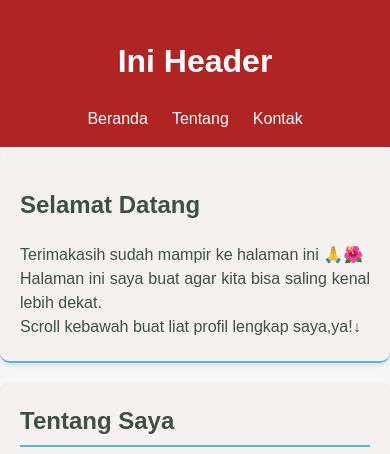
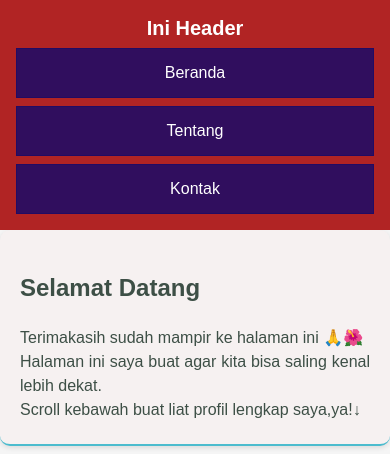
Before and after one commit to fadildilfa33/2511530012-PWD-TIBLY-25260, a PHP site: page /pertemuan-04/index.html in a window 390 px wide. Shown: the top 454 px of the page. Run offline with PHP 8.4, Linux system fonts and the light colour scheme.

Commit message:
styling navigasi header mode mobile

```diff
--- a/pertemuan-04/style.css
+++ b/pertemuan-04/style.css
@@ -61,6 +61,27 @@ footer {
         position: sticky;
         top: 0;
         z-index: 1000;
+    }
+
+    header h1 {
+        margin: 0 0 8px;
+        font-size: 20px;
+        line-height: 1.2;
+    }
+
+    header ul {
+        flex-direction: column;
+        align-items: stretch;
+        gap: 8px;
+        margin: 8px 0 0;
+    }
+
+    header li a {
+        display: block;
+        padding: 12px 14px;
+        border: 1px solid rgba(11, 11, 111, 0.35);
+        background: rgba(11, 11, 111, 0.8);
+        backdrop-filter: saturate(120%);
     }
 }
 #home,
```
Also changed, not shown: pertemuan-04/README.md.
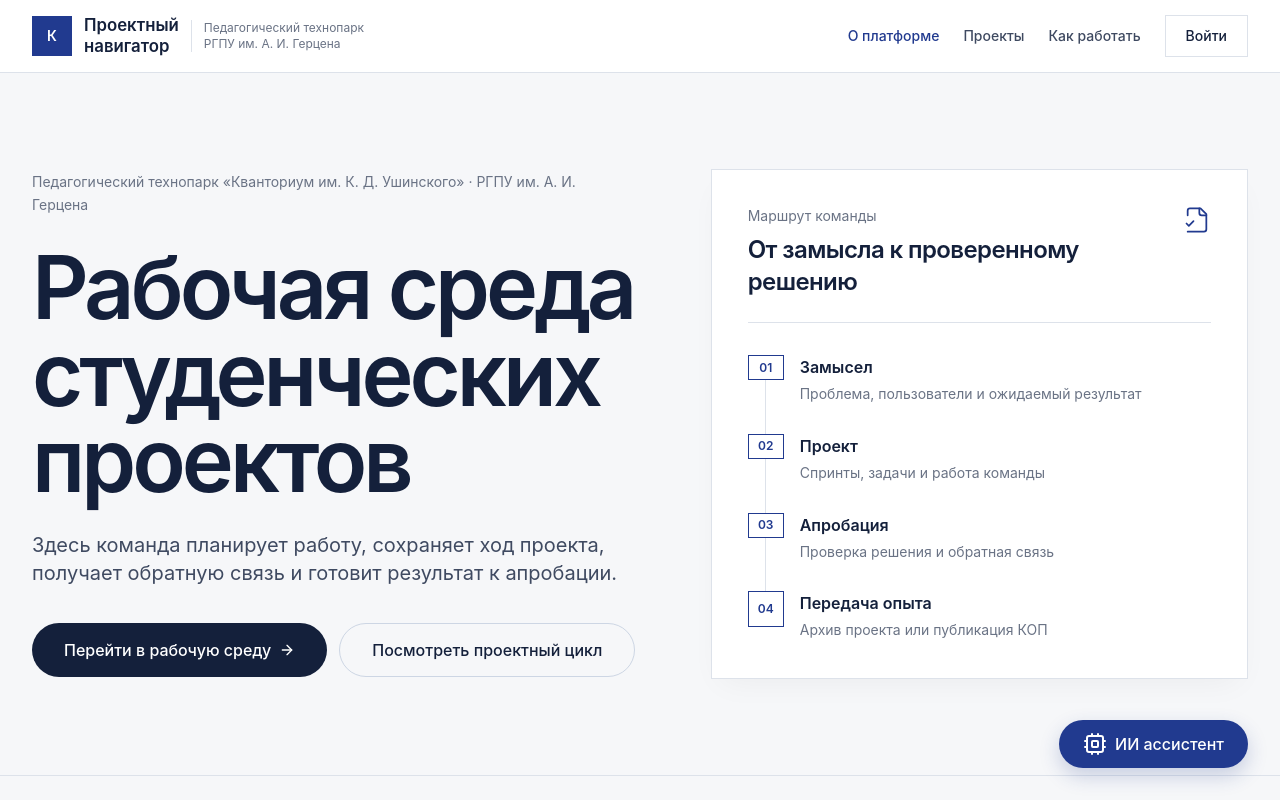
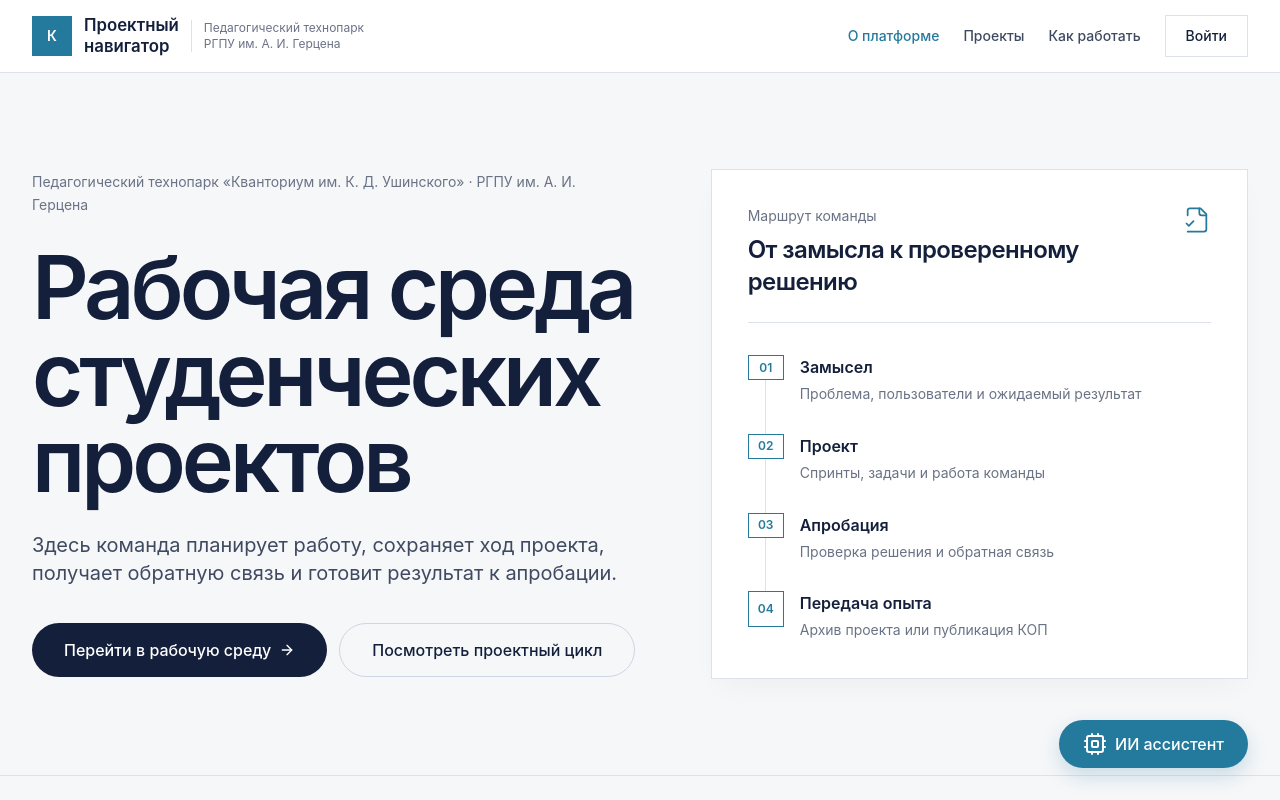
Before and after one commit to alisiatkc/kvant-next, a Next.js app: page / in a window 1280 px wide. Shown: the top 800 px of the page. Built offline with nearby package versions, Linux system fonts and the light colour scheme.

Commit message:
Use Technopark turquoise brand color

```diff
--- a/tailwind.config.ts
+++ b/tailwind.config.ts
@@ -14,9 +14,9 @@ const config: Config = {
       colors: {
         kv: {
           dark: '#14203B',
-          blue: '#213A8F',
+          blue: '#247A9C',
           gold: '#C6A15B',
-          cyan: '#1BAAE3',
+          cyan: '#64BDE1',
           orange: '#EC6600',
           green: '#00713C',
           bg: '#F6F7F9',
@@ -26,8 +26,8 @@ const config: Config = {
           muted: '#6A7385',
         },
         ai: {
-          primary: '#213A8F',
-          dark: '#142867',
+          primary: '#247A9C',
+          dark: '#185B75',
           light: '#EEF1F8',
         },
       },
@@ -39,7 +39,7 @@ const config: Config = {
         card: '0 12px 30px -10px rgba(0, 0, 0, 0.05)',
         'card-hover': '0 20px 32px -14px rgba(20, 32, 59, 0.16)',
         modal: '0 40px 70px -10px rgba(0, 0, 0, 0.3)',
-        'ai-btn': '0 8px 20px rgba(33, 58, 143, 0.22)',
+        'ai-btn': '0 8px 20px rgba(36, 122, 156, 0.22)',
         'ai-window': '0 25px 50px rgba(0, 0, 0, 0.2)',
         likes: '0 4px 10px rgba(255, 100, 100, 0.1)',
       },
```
══════════════════════════════
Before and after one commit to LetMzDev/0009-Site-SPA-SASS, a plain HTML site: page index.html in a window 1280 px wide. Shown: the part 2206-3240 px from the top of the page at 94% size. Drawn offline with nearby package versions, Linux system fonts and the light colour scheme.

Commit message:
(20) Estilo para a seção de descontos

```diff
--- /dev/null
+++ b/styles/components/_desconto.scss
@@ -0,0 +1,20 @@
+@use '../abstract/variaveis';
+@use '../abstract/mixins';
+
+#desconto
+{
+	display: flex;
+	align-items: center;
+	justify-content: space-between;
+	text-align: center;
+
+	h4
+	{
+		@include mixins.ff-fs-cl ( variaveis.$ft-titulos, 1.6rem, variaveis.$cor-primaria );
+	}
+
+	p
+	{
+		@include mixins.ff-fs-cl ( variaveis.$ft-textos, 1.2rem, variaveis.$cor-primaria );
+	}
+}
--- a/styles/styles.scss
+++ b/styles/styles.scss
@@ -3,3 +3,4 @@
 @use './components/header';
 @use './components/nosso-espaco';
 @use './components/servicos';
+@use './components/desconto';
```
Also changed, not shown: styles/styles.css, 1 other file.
══════════════════════════════
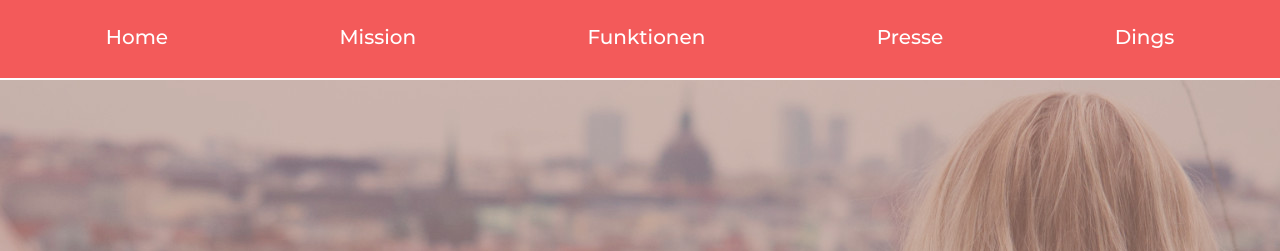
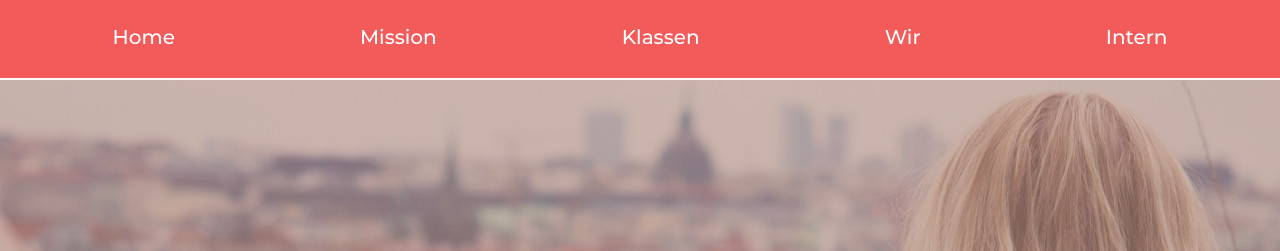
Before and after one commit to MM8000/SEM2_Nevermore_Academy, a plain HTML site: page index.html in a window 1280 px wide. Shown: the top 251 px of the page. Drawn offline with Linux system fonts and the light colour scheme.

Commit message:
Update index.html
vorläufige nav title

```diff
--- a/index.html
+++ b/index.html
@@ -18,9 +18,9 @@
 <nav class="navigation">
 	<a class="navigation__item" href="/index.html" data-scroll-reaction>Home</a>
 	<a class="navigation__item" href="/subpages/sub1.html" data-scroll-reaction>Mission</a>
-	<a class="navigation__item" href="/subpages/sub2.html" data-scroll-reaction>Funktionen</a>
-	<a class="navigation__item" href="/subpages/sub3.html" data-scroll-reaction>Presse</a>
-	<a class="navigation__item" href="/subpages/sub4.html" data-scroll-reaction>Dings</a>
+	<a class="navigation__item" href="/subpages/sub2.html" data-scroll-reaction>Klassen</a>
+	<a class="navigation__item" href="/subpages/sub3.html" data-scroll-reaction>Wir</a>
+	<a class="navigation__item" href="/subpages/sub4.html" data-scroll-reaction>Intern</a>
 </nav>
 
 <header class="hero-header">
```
══════════════════════════════
REQUIRED WORK: Each line that includes "variaveis" counts once; state how many such lines the listing has, with no other words.

OUTPUT OF THE TASK: 3